Among the records below, find each line that includes the string "pointer" and copy it.

BEGIN DATA SECTION

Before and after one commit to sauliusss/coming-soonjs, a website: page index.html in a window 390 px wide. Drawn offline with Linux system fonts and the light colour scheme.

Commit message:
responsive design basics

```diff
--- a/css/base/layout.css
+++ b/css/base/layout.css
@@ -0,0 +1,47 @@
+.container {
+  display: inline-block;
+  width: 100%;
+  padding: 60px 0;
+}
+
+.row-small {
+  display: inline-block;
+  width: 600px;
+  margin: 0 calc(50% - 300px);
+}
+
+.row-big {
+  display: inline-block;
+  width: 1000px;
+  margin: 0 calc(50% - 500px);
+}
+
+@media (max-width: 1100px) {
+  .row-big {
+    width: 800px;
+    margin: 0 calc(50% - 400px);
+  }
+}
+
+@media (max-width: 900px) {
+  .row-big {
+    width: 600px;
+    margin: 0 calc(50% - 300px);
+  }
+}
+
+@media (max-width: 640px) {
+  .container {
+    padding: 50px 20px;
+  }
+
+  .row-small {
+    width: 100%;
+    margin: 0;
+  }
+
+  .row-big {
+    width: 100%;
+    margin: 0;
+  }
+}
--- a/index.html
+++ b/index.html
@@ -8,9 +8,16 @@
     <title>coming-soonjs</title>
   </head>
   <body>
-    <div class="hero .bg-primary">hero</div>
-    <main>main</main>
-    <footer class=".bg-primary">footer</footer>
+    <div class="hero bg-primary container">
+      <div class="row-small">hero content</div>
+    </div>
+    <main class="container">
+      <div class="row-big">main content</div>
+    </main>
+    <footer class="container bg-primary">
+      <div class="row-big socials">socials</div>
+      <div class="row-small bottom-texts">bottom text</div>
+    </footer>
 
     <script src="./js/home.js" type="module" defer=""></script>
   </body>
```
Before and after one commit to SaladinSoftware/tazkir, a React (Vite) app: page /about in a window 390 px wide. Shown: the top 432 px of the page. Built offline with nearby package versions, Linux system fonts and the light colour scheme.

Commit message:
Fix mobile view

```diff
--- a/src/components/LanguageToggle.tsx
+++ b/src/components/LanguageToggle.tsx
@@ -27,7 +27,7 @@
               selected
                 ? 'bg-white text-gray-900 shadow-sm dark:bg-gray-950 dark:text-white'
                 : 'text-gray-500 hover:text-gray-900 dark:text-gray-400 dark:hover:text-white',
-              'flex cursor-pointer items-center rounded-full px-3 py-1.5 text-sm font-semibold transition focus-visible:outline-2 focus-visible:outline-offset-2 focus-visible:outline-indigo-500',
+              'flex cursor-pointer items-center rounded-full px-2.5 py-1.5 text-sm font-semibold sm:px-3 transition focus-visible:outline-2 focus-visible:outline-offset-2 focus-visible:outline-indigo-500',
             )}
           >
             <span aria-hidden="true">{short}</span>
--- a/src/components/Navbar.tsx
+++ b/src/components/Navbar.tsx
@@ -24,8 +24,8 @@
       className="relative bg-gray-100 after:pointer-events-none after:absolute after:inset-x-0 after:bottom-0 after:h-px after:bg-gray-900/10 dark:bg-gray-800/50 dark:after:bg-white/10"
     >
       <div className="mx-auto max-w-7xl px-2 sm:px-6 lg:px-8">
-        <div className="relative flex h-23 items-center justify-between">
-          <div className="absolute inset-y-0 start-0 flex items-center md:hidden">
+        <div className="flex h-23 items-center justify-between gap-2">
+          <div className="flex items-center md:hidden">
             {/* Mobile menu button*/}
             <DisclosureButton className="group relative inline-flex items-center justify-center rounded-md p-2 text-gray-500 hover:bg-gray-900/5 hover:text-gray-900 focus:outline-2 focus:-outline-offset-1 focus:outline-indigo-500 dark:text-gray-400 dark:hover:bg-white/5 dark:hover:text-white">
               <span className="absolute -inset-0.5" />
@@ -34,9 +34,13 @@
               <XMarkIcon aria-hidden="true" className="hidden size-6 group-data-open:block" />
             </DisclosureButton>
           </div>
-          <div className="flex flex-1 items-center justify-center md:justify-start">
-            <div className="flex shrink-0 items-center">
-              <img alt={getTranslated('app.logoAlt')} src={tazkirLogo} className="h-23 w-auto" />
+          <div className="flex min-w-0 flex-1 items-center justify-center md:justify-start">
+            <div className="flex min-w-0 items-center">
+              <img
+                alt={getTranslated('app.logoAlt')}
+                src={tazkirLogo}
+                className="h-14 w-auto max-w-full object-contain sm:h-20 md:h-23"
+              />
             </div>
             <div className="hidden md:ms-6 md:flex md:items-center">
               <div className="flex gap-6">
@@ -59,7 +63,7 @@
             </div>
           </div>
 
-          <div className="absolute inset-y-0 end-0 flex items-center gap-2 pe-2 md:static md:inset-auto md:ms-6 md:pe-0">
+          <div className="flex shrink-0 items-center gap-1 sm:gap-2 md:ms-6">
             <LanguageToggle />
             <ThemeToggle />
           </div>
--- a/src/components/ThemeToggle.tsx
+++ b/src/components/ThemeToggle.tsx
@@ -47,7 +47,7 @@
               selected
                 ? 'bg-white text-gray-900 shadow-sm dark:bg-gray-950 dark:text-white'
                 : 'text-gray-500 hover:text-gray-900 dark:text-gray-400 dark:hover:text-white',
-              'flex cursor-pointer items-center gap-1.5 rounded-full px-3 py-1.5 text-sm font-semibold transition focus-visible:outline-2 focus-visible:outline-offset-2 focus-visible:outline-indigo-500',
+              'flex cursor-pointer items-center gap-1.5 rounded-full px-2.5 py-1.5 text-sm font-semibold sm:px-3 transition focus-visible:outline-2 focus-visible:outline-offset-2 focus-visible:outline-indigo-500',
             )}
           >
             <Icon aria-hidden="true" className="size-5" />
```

END DATA SECTION

■ **ANSWER FOR THE TASK**:
-              'flex cursor-pointer items-center rounded-full px-3 py-1.5 text-sm font-semibold transition focus-visible:outline-2 focus-visible:outline-offset-2 focus-visible:outline-indigo-500',
+              'flex cursor-pointer items-center rounded-full px-2.5 py-1.5 text-sm font-semibold sm:px-3 transition focus-visible:outline-2 focus-visible:outline-offset-2 focus-visible:outline-indigo-500',
       className="relative bg-gray-100 after:pointer-events-none after:absolute after:inset-x-0 after:bottom-0 after:h-px after:bg-gray-900/10 dark:bg-gray-800/50 dark:after:bg-white/10"
-              'flex cursor-pointer items-center gap-1.5 rounded-full px-3 py-1.5 text-sm font-semibold transition focus-visible:outline-2 focus-visible:outline-offset-2 focus-visible:outline-indigo-500',
+              'flex cursor-pointer items-center gap-1.5 rounded-full px-2.5 py-1.5 text-sm font-semibold sm:px-3 transition focus-visible:outline-2 focus-visible:outline-offset-2 focus-visible:outline-indigo-500',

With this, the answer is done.